There were no big differences among the ponds when it came to number of species. The low productivity ones had roughly as many species as the high productivity ponds.

The biodiversity arose at a different scale, not within a pond but within a group of high-productivity ponds.

This kind of diversity is called beta diversity to distinguish it from local, or alpha diversity.

It directs our attention, Chase says, to ecosystem structure that emerges only at a certain scale. Beta diversity may emerge clearly only if we look regionally rather than locally.

Restorationists say ecology is plagued by the myth of the carbon copy, the idea that we can easily make an identical copy of an ecosystem because community assembly is predictable and always ends up in the same place.

Degrading an ecosystem resets it to an earlier stage, it was thought, from which it will develop in a predictable fashion to an end point.But experience shows that replacement ecosystems often fall short of the original ones.

Chase's pond experiment suggests why.

Far from being carbon copies, ecosystems are historical artifacts, their final form a sensitive record of their past.



Share This Article With Planet Earth
del.icio.usdel.icio.us DiggDigg RedditReddit
YahooMyWebYahooMyWeb GoogleGoogle FacebookFacebook



Related Links
National Science Foundation
Darwin Today At TerraDaily.com



Memory Foam Mattress Review
Newsletters :: SpaceDaily :: SpaceWar :: TerraDaily :: Energy Daily
XML Feeds :: Space News :: Earth News :: War News :: Solar Energy News


FLORA AND FAUNA
On the brink of extinction, tigers need man as never before
Washington (AFP) June 10, 2010
Nearly extinct, tigers can still be saved but efforts necessary for their survival face two huge obstacles: deforestation and the black market, where the big cats sell for 50,000 dollars a piece.
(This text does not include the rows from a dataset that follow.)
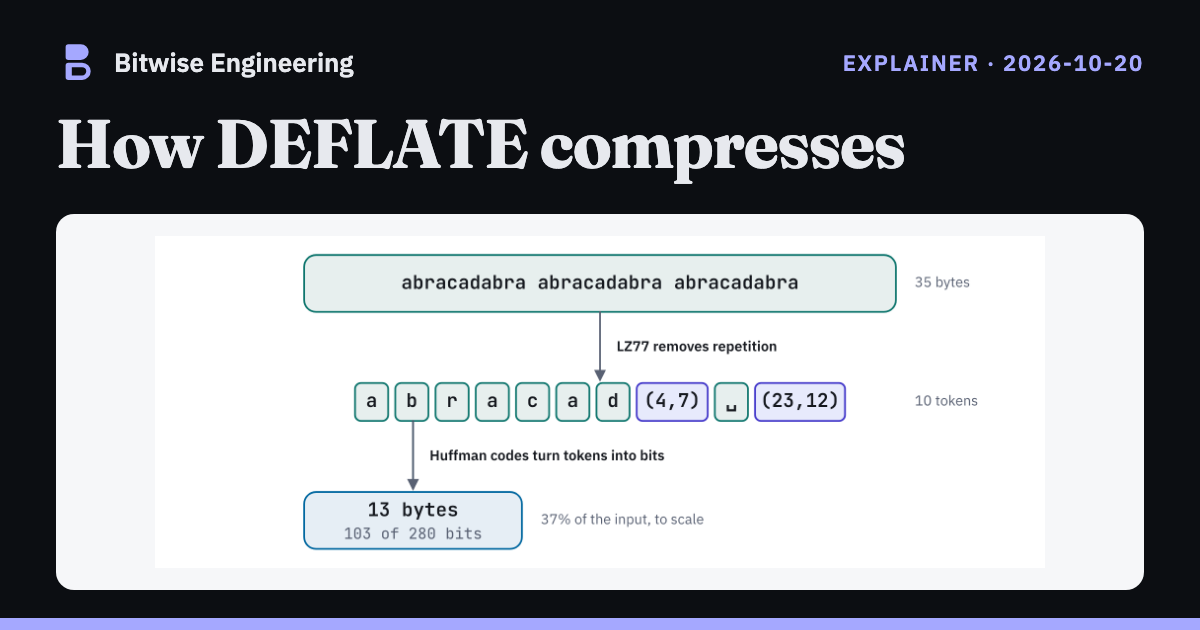
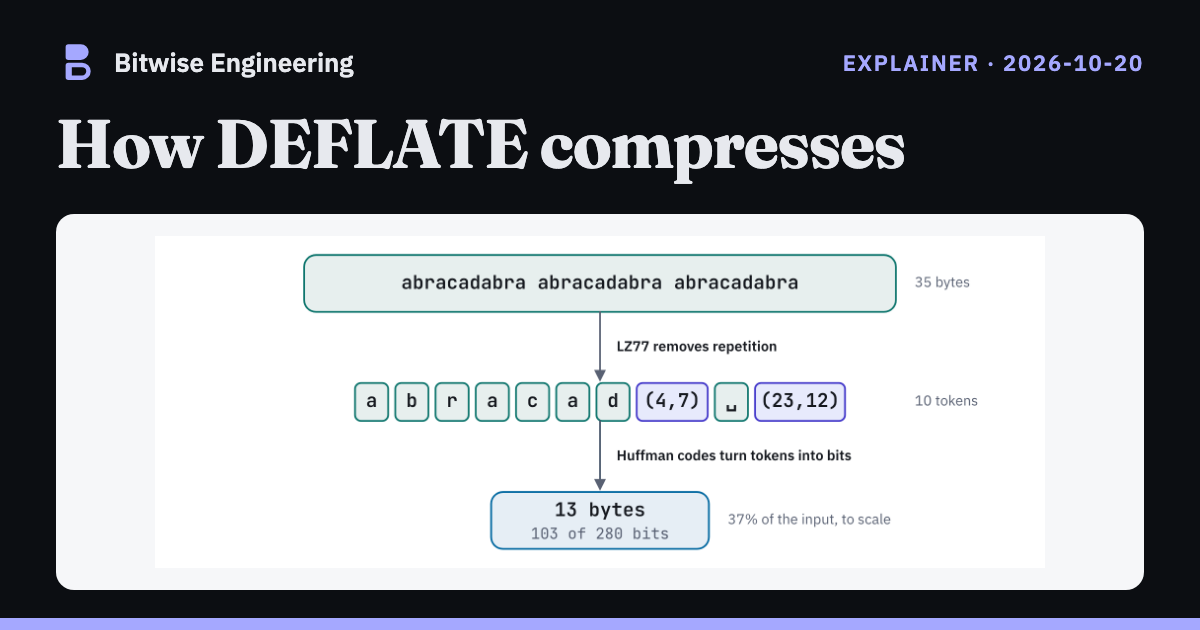
Review fixes for #120: centre the to-scale output box, derive token geometry
Centre the 103-bit box under the token row so the Huffman edge leaves the row's
middle again, make the stripe ignore the pointer, derive the window tokens'
x/w from start/len, and test that a step lights the stripe.

Changed region(s): [[0.2467, 0.6937, 0.74, 0.8746]]

diff --git a/docs/how-deflate-compresses.html b/docs/how-deflate-compresses.html
@@ -45,6 +45,7 @@
     #overview .node text.sub { font-size: 13px; }
     #window .cell text { font-weight: 500; }
     #window .win-cursor { fill: var(--accent); }
+    #window .win-ov { pointer-events: none; }
     #window .win-ov rect { fill: url(#win-stripe); }
     #win-stripe rect { fill: color-mix(in oklab, var(--c1) 32%, transparent); }
     #huffman-tree .leaf text:not(.sub) { font-size: 18px; }
@@ -268,10 +269,10 @@
           <g class="node c1 tok"><rect x="491" y="108" width="76" height="32" rx="5"/><text x="529" y="124">(23,12)</text></g>
         </g>
         <text class="label" x="626" y="124">10 tokens</text>
-        <path class="edge c6" data-id="e-huffman" d="M202 140 V189"/>
-        <text class="label strong" x="216" y="170">Huffman codes turn tokens into bits</text>
-        <g class="node c5" data-id="bits"><rect x="110" y="200" width="184" height="48" rx="10"/><text x="202" y="216">13 bytes</text><text class="sub" x="202" y="236">103 of 280 bits</text></g>
-        <text class="label" x="310" y="224">37% of the input, to scale</text>
+        <path class="edge c6" data-id="e-huffman" d="M360 140 V189"/>
+        <text class="label strong" x="374" y="170">Huffman codes turn tokens into bits</text>
+        <g class="node c5" data-id="bits"><rect x="268" y="200" width="184" height="48" rx="10"/><text x="360" y="216">13 bytes</text><text class="sub" x="360" y="236">103 of 280 bits</text></g>
+        <text class="label" x="468" y="224">37% of the input, to scale</text>
       </svg>
       <ul class="legend">
         <li><span class="swatch c2"></span>literal byte</li>
@@ -1128,24 +1129,26 @@ document.addEventListener("DOMContentLoaded", () => {
 
   // ---- LZ77 window: tokens leave the input and collapse into (length, distance) -------------
   const INPUT = "abracadabra abracadabra abracadabra";
+  // Each token sits under the bytes it replaces: the cell pitch is 20, inset by 1 each side.
   const TOK = [
-    { start: 0, len: 1, label: "a", kind: "c2", x: 1, w: 18 },
-    { start: 1, len: 1, label: "b", kind: "c2", x: 21, w: 18 },
-    { start: 2, len: 1, label: "r", kind: "c2", x: 41, w: 18 },
-    { start: 3, len: 1, label: "a", kind: "c2", x: 61, w: 18 },
-    { start: 4, len: 1, label: "c", kind: "c2", x: 81, w: 18 },
-    { start: 5, len: 1, label: "a", kind: "c2", x: 101, w: 18 },
-    { start: 6, len: 1, label: "d", kind: "c2", x: 121, w: 18 },
-    { start: 7, len: 4, label: "(4,7)", kind: "c1", x: 141, w: 78 },
-    { start: 11, len: 1, label: "␣", kind: "c2", x: 221, w: 18 },
-    { start: 12, len: 23, label: "(23,12)", kind: "c1", x: 241, w: 458 },
-  ];
+    { start: 0, len: 1, label: "a", kind: "c2" },
+    { start: 1, len: 1, label: "b", kind: "c2" },
+    { start: 2, len: 1, label: "r", kind: "c2" },
+    { start: 3, len: 1, label: "a", kind: "c2" },
+    { start: 4, len: 1, label: "c", kind: "c2" },
+    { start: 5, len: 1, label: "a", kind: "c2" },
+    { start: 6, len: 1, label: "d", kind: "c2" },
+    { start: 7, len: 4, label: "(4,7)", kind: "c1" },
+    { start: 11, len: 1, label: "␣", kind: "c2" },
+    { start: 12, len: 23, label: "(23,12)", kind: "c1" },
+  ].map((t) => ({ ...t, x: t.start * 20 + 1, w: t.len * 20 - 2 }));
+  const TOKEN_Y = 118;
   const EMIT = [1, 1, 1, 1, 1, 1, 1, 3, 4, 6], FOUND = { 7: 2, 9: 5 }, CURSOR = [0, 7, 7, 11, 12, 12, 35];
   const windowState = (k, hideCursor) => {
     const s = {};
     TOK.forEach((t, i) => {
       const out = k >= EMIT[i], boxed = !out && FOUND[i] !== undefined && k >= FOUND[i];
-      s[`t${i}`] = out ? { x: t.x, y: 118, w: t.w, h: 30, op: 1, text: t.label }
+      s[`t${i}`] = out ? { x: t.x, y: TOKEN_Y, w: t.w, h: 30, op: 1, text: t.label }
         : { x: t.start * 20, y: 40, w: t.len * 20, h: 28, op: boxed ? 1 : 0, text: INPUT.substr(t.start, t.len).replace(/ /g, "␣") };
       for (let c = t.start; c < t.start + t.len; c++) s[`c${c}`] = { tone: out ? t.kind : "" };
     });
A hundred years ago, they still numbered 100,000 and were spread across Asia, from India to China and passing through Russia. But today, even the most optimistic estimates find that only 3,500 tiger ... read more







The content herein, unless otherwise known to be public domain, are Copyright 1995-2010 - SpaceDaily. AFP and UPI Wire Stories are copyright Agence France-Presse and United Press International. ESA Portal Reports are copyright European Space Agency. All NASA sourced material is public domain. Additional copyrights may apply in whole or part to other bona fide parties. Advertising does not imply endorsement,agreement or approval of any opinions, statements or information provided by SpaceDaily on any Web page published or hosted by SpaceDaily. Privacy Statement